3 of 3 people found the following review helpful:
November 11, 2005
To make this real simple, I found "A Home at the End of the World" to be a very enjoyable read. Cunningham has great literary skills to make all of his characters seem tragic and beautiful. The story avoids a lot of cheap sentimentality, even as Jonathan's lover is dying of AIDS at the end, in favor of a more realistic, reflective tone as Bobby, Jonathan, and Clare come to terms with growing up.
I'm sure some readers could be put off by the switching of point of view (all written in first person) with each chapter, but I never found it confusing to keep track of whom was speaking. The only thing I did have a problem with was the writing was TOO good sometimes. Bobby was a blue-collar kid from
The story itself is the tried-and-true "coming of age" story, only with the twist that Bobby and Jonathan are ex-lovers and wind up living with Clare, an older yet equally immature woman, in New York City. There's the potential for a coming of age story in
In short, there's very little I can say against this book. The writing is super, the characters are interesting, and the story is captivating. I think you should give it a try.

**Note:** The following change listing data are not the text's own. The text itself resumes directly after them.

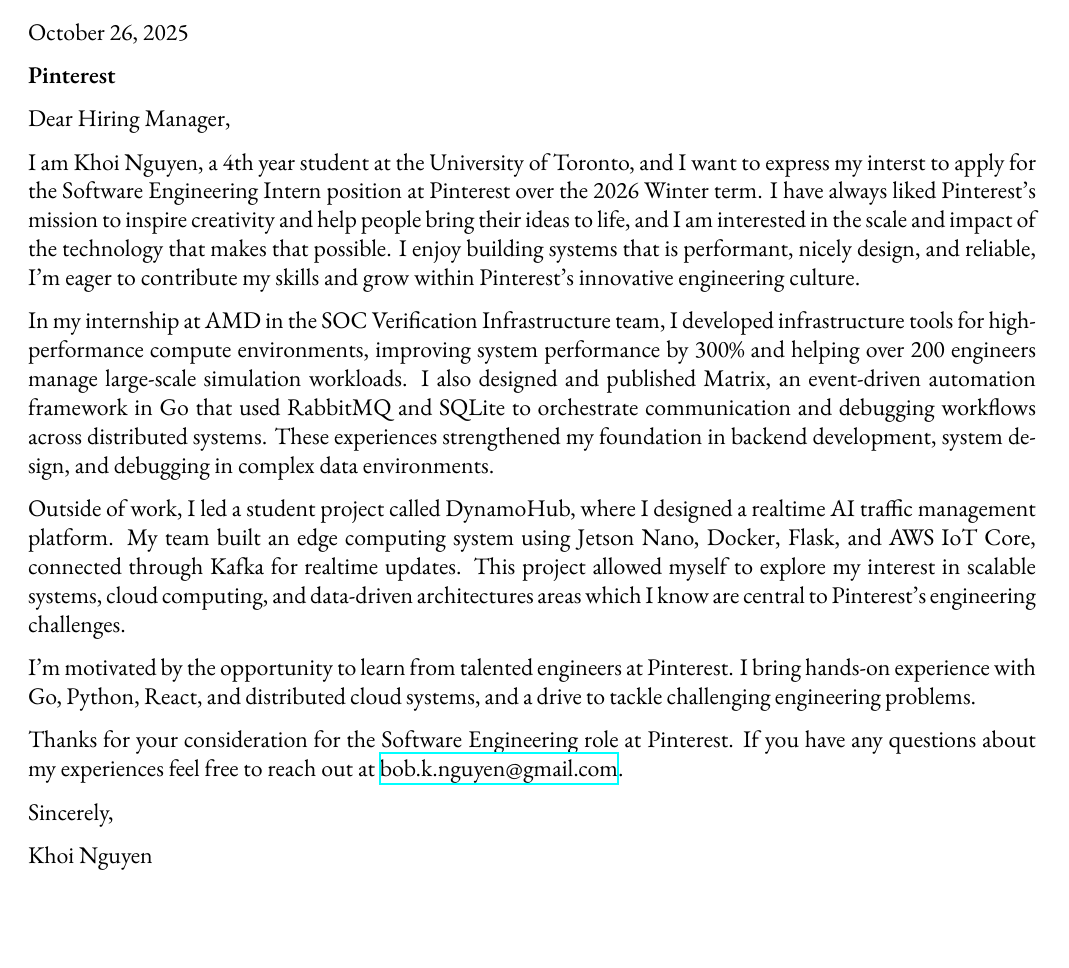
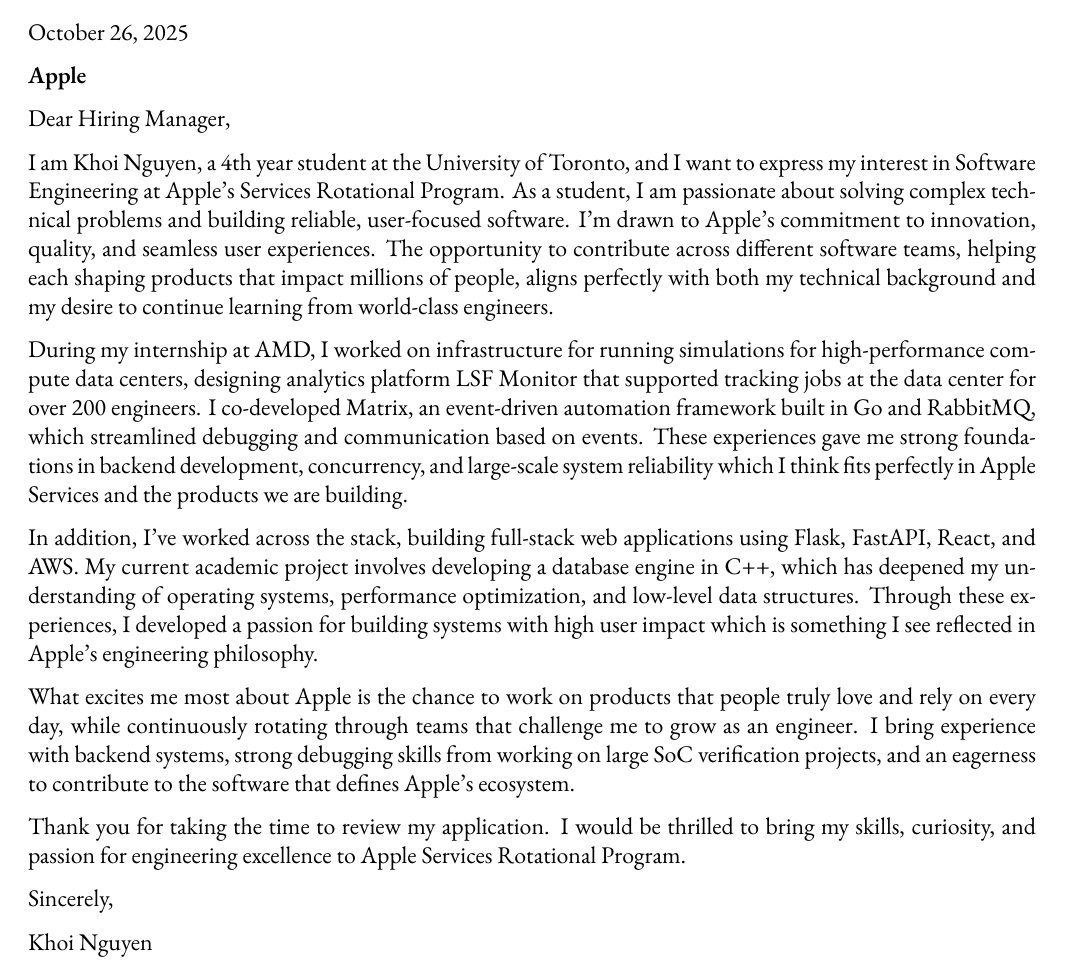
Before and after one commit to mnkhoi/resume, a LaTeX CV (coverletter.tex): part of the page, cut so that both start at the same text, the shorter picture padded with empty space. Compiled offline with XeLaTeX.

Commit message:
update cover letter

```diff
--- a/coverletter.tex
+++ b/coverletter.tex
@@ -27,17 +27,17 @@
     \medskip
     \hrule % Horizontal rule
     \medskip
-    \coverhead{Pinterest}{}{Hiring Manager}
+    \coverhead{Apple}{}{Hiring Manager}
 
-I am Khoi Nguyen, a 4th year student at the University of Toronto, and I want to express my interst to apply for the Software Engineering Intern position at Pinterest over the 2026 Winter term. I have always liked Pinterest's mission to inspire creativity and help people bring their ideas to life, and I am interested in the scale and impact of the technology that makes that possible. I enjoy building systems that is performant, nicely design, and reliable, I'm eager to contribute my skills and grow within Pinterest's innovative engineering culture.
+I am Khoi Nguyen, a 4th year student at the University of Toronto, and I want to express my interest in Software Engineering at Apple's Services Rotational Program. As a student, I am passionate about solving complex technical problems and building reliable, user-focused software. I'm drawn to Apple's commitment to innovation, quality, and seamless user experiences. The opportunity to contribute across different software teams, helping each shaping products that impact millions of people, aligns perfectly with both my technical background and my desire to continue learning from world-class engineers.
 
-In my internship at AMD in the SOC Verification Infrastructure team, I developed infrastructure tools for high-performance compute environments, improving system performance by 300\% and helping over 200 engineers manage large-scale simulation workloads. I also designed and published Matrix, an event-driven automation framework in Go that used RabbitMQ and SQLite to orchestrate communication and debugging workflows across distributed systems. These experiences strengthened my foundation in backend development, system design, and debugging in complex data environments.
+During my internship at AMD, I worked on infrastructure for running simulations for high-performance compute data centers, designing analytics platform LSF Monitor that supported tracking jobs at the data center for over 200 engineers. I co-developed Matrix, an event-driven automation framework built in Go and RabbitMQ, which streamlined debugging and communication based on events. These experiences gave me strong foundations in backend development, concurrency, and large-scale system reliability which I think fits perfectly in Apple Services and the products we are building.
 
-Outside of work, I led a student project called DynamoHub, where I designed a realtime AI traffic management platform. My team built an edge computing system using Jetson Nano, Docker, Flask, and AWS IoT Core, connected through Kafka for realtime updates. This project allowed myself to explore my interest in scalable systems, cloud computing, and data-driven architectures areas which I know are central to Pinterest's engineering challenges.
+In addition, I've worked across the stack, building full-stack web applications using Flask, FastAPI, React, and AWS. My current academic project involves developing a database engine in C++, which has deepened my understanding of operating systems, performance optimization, and low-level data structures. Through these experiences, I developed a passion for building systems with high user impact which is something I see reflected in Apple's engineering philosophy.
 
-I'm motivated by the opportunity to learn from talented engineers at Pinterest. I bring hands-on experience with Go, Python, React, and distributed cloud systems, and a drive to tackle challenging engineering problems.
+What excites me most about Apple is the chance to work on products that people truly love and rely on every day, while continuously rotating through teams that challenge me to grow as an engineer. I bring experience with backend systems, strong debugging skills from working on large SoC verification projects, and an eagerness to contribute to the software that defines Apple's ecosystem.
 
-Thanks for your consideration for the Software Engineering role at Pinterest. If you have any questions about my experiences feel free to reach out at \href{mailto:bob.k.nguyen@gmail.com}{bob.k.nguyen@gmail.com}.
+Thank you for taking the time to review my application. I would be thrilled to bring my skills, curiosity, and passion for engineering excellence to Apple Services Rotational Program.
 
 Sincerely,
 
```
Also changed, not shown: coverletter.pdf.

In addition I also recommend Michael Chabon's Pulitzer-winning "The Amazing Adventures of Kavalier and Clay" which features great writing and some of the same issues.